[WHAT TO PRODUCE] Each line of the data must be reproduced as it appears.

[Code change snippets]

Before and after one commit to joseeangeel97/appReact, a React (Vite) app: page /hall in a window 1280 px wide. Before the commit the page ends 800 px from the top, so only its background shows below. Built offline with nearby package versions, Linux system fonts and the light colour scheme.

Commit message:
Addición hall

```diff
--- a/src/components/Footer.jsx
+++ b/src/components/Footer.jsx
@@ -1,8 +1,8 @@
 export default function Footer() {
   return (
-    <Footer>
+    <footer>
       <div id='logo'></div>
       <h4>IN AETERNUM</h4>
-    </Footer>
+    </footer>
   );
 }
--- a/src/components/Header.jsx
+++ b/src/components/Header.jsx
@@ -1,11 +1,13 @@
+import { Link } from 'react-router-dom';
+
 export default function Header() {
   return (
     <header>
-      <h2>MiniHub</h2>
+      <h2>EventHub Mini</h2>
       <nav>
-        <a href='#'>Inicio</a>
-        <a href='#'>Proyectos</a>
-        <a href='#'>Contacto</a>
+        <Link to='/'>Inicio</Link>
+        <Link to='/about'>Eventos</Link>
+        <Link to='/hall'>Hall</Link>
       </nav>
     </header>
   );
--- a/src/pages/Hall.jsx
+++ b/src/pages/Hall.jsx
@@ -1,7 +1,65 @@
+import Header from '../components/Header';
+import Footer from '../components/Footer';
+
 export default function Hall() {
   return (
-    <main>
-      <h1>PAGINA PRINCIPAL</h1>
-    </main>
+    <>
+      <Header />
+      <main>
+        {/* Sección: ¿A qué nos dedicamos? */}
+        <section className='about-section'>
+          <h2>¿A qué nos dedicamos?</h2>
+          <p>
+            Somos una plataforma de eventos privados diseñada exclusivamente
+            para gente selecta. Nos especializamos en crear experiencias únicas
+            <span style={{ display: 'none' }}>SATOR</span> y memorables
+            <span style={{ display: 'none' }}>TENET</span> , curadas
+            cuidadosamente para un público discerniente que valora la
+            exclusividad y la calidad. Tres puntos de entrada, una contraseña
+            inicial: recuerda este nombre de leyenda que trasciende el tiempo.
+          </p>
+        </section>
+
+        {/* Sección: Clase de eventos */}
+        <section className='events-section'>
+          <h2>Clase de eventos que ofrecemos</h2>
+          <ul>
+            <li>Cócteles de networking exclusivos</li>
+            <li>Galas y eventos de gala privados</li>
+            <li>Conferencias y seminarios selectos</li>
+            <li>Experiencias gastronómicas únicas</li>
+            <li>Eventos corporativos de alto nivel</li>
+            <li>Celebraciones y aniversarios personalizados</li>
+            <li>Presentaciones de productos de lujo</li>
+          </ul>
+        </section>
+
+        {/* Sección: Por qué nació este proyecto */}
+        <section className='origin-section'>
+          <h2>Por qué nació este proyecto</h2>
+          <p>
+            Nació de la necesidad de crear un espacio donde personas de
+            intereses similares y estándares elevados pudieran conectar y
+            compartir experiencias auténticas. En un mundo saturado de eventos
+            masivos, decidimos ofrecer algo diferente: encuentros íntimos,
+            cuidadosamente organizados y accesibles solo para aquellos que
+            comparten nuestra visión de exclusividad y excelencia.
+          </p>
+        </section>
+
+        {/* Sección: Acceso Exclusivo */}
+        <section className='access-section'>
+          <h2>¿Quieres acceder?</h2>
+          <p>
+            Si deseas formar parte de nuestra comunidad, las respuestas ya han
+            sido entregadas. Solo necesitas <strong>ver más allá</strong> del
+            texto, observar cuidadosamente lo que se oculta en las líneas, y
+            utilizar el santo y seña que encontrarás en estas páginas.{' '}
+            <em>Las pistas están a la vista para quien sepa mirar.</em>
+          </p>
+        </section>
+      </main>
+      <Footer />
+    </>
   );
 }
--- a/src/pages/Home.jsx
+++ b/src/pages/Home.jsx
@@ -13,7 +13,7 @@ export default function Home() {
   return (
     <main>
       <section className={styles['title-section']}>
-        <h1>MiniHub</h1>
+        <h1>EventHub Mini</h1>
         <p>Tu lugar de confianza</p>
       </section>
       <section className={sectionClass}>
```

[TASK RESULT]
Before and after one commit to joseeangeel97/appReact, a React (Vite) app: page /hall in a window 1280 px wide. Before the commit the page ends 800 px from the top, so only its background shows below. Built offline with nearby package versions, Linux system fonts and the light colour scheme.

Commit message:
Addición hall

```diff
--- a/src/components/Footer.jsx
+++ b/src/components/Footer.jsx
@@ -1,8 +1,8 @@
 export default function Footer() {
   return (
-    <Footer>
+    <footer>
       <div id='logo'></div>
       <h4>IN AETERNUM</h4>
-    </Footer>
+    </footer>
   );
 }
--- a/src/components/Header.jsx
+++ b/src/components/Header.jsx
@@ -1,11 +1,13 @@
+import { Link } from 'react-router-dom';
+
 export default function Header() {
   return (
     <header>
-      <h2>MiniHub</h2>
+      <h2>EventHub Mini</h2>
       <nav>
-        <a href='#'>Inicio</a>
-        <a href='#'>Proyectos</a>
-        <a href='#'>Contacto</a>
+        <Link to='/'>Inicio</Link>
+        <Link to='/about'>Eventos</Link>
+        <Link to='/hall'>Hall</Link>
       </nav>
     </header>
   );
--- a/src/pages/Hall.jsx
+++ b/src/pages/Hall.jsx
@@ -1,7 +1,65 @@
+import Header from '../components/Header';
+import Footer from '../components/Footer';
+
 export default function Hall() {
   return (
-    <main>
-      <h1>PAGINA PRINCIPAL</h1>
-    </main>
+    <>
+      <Header />
+      <main>
+        {/* Sección: ¿A qué nos dedicamos? */}
+        <section className='about-section'>
+          <h2>¿A qué nos dedicamos?</h2>
+          <p>
+            Somos una plataforma de eventos privados diseñada exclusivamente
+            para gente selecta. Nos especializamos en crear experiencias únicas
+            <span style={{ display: 'none' }}>SATOR</span> y memorables
+            <span style={{ display: 'none' }}>TENET</span> , curadas
+            cuidadosamente para un público discerniente que valora la
+            exclusividad y la calidad. Tres puntos de entrada, una contraseña
+            inicial: recuerda este nombre de leyenda que trasciende el tiempo.
+          </p>
+        </section>
+
+        {/* Sección: Clase de eventos */}
+        <section className='events-section'>
+          <h2>Clase de eventos que ofrecemos</h2>
+          <ul>
+            <li>Cócteles de networking exclusivos</li>
+            <li>Galas y eventos de gala privados</li>
+            <li>Conferencias y seminarios selectos</li>
+            <li>Experiencias gastronómicas únicas</li>
+            <li>Eventos corporativos de alto nivel</li>
+            <li>Celebraciones y aniversarios personalizados</li>
+            <li>Presentaciones de productos de lujo</li>
+          </ul>
+        </section>
+
+        {/* Sección: Por qué nació este proyecto */}
+        <section className='origin-section'>
+          <h2>Por qué nació este proyecto</h2>
+          <p>
+            Nació de la necesidad de crear un espacio donde personas de
+            intereses similares y estándares elevados pudieran conectar y
+            compartir experiencias auténticas. En un mundo saturado de eventos
+            masivos, decidimos ofrecer algo diferente: encuentros íntimos,
+            cuidadosamente organizados y accesibles solo para aquellos que
+            comparten nuestra visión de exclusividad y excelencia.
+          </p>
+        </section>
+
+        {/* Sección: Acceso Exclusivo */}
+        <section className='access-section'>
+          <h2>¿Quieres acceder?</h2>
+          <p>
+            Si deseas formar parte de nuestra comunidad, las respuestas ya han
+            sido entregadas. Solo necesitas <strong>ver más allá</strong> del
+            texto, observar cuidadosamente lo que se oculta en las líneas, y
+            utilizar el santo y seña que encontrarás en estas páginas.{' '}
+            <em>Las pistas están a la vista para quien sepa mirar.</em>
+          </p>
+        </section>
+      </main>
+      <Footer />
+    </>
   );
 }
--- a/src/pages/Home.jsx
+++ b/src/pages/Home.jsx
@@ -13,7 +13,7 @@ export default function Home() {
   return (
     <main>
       <section className={styles['title-section']}>
-        <h1>MiniHub</h1>
+        <h1>EventHub Mini</h1>
         <p>Tu lugar de confianza</p>
       </section>
       <section className={sectionClass}>
```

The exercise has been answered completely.